Mark Phillips (Las Campanas Observatory)

"Near-Infrared and Echelle Observations of Type Ia Supernovae"

Abstract. Type Ia supernovae (SNe Ia) are one of the most effective observational tools for measuring the expansion history of the Universe. However, SNe Ia are not homogeneous in luminosity. Rather, their successful use in cosmology is due to the discovery of empirical relations that dramatically decrease the dispersion in peak luminosities at optical wavelengths. These complications can largely be avoided by working in the near-infrared (NIR), where dust extinction corrections are much smaller than in the optical, and where the luminosity-light curve shape dependence observed in the optical can also largely be ignored. The combination of optical + NIR photometry shows that SNe Ia have Rv values that span the range from ~1.5-3 that may be a function of the amount of reddening itself. The application of individual values of Rv rather than a global average leads to significant improvements in the dispersion of the Hubble diagram at optical wavelengths. Echelle observations can be used to probe the source of the dust reddening of SNe Ia. Measurements of the strength of the diffuse interstellar band at 5780 Angstroms indicate that the dust is predominantly located in the ISM of the host galaxies, and not in circumstellar material. However, ~25% of SNe Ia display anomalously-strong Na I column densities in comparison to the amount of dust extinction derived from their colors.
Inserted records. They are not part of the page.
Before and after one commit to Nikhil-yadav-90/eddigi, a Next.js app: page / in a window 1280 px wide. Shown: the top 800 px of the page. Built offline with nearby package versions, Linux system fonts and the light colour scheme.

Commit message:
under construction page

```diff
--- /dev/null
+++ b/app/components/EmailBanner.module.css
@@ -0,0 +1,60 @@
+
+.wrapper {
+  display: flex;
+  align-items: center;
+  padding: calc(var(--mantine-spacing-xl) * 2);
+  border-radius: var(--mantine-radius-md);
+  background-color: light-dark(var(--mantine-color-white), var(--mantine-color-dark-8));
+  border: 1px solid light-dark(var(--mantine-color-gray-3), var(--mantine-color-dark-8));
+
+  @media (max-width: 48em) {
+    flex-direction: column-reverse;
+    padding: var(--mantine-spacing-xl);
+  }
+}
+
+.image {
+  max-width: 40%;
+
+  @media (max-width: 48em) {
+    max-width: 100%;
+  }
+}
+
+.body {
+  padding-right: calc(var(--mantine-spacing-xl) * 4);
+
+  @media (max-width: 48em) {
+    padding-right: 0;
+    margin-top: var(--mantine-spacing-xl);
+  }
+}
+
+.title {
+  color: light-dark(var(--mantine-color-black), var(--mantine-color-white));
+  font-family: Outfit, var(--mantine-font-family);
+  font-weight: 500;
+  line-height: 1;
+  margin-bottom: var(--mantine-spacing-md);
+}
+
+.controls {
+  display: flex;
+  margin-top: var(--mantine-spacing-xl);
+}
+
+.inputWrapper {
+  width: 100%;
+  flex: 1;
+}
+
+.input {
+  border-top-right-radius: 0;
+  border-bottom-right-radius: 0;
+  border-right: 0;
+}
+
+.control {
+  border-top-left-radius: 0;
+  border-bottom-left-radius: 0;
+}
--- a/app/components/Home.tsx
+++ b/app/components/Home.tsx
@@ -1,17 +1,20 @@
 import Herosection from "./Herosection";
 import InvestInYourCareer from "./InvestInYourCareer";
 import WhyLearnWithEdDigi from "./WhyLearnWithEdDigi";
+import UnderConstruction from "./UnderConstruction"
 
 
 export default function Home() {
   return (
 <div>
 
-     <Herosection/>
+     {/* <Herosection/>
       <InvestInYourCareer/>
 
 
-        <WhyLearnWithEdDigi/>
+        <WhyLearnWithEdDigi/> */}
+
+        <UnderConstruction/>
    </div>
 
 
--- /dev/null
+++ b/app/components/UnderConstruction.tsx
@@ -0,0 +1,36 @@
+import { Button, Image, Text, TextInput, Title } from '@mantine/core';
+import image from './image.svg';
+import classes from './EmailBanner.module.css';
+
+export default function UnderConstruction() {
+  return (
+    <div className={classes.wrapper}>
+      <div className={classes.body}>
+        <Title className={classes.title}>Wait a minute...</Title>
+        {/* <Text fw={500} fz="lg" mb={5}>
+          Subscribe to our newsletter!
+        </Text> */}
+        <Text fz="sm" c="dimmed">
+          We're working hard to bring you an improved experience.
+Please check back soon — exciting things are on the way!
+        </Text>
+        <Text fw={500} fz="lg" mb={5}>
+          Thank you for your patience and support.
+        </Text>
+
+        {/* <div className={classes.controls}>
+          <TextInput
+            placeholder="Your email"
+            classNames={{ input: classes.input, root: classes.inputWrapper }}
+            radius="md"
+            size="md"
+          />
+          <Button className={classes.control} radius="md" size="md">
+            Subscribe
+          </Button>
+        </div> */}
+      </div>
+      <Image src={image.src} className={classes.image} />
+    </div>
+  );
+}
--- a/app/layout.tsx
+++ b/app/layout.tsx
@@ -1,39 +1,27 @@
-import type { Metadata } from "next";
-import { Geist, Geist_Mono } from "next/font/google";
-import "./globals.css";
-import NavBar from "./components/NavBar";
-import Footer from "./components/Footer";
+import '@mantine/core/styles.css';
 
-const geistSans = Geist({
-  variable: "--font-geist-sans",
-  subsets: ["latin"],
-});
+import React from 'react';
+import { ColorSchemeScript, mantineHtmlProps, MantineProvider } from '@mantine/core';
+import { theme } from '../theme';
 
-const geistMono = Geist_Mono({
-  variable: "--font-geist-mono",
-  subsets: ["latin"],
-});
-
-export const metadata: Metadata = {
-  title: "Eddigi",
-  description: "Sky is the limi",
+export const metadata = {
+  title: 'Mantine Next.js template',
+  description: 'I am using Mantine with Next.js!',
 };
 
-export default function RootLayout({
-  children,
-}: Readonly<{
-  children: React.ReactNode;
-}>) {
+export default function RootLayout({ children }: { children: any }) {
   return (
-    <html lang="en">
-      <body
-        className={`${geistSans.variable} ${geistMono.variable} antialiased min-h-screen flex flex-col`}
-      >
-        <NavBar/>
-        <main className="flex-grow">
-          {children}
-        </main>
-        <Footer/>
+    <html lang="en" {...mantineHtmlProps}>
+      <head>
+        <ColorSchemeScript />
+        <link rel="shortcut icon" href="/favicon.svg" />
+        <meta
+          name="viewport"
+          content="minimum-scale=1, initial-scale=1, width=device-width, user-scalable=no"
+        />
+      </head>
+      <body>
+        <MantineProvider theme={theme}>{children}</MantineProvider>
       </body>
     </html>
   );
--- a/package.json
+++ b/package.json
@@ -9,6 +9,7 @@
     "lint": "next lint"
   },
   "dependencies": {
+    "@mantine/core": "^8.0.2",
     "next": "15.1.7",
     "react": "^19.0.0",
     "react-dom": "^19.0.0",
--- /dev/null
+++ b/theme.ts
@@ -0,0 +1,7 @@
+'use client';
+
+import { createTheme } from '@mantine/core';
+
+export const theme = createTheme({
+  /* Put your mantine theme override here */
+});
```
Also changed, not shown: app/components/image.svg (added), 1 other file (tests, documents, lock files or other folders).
Held in the AAO Meeting Room (Room 7, 1st Floor, Building 2) at 11:00 AM on Tuesday, 04 June 2013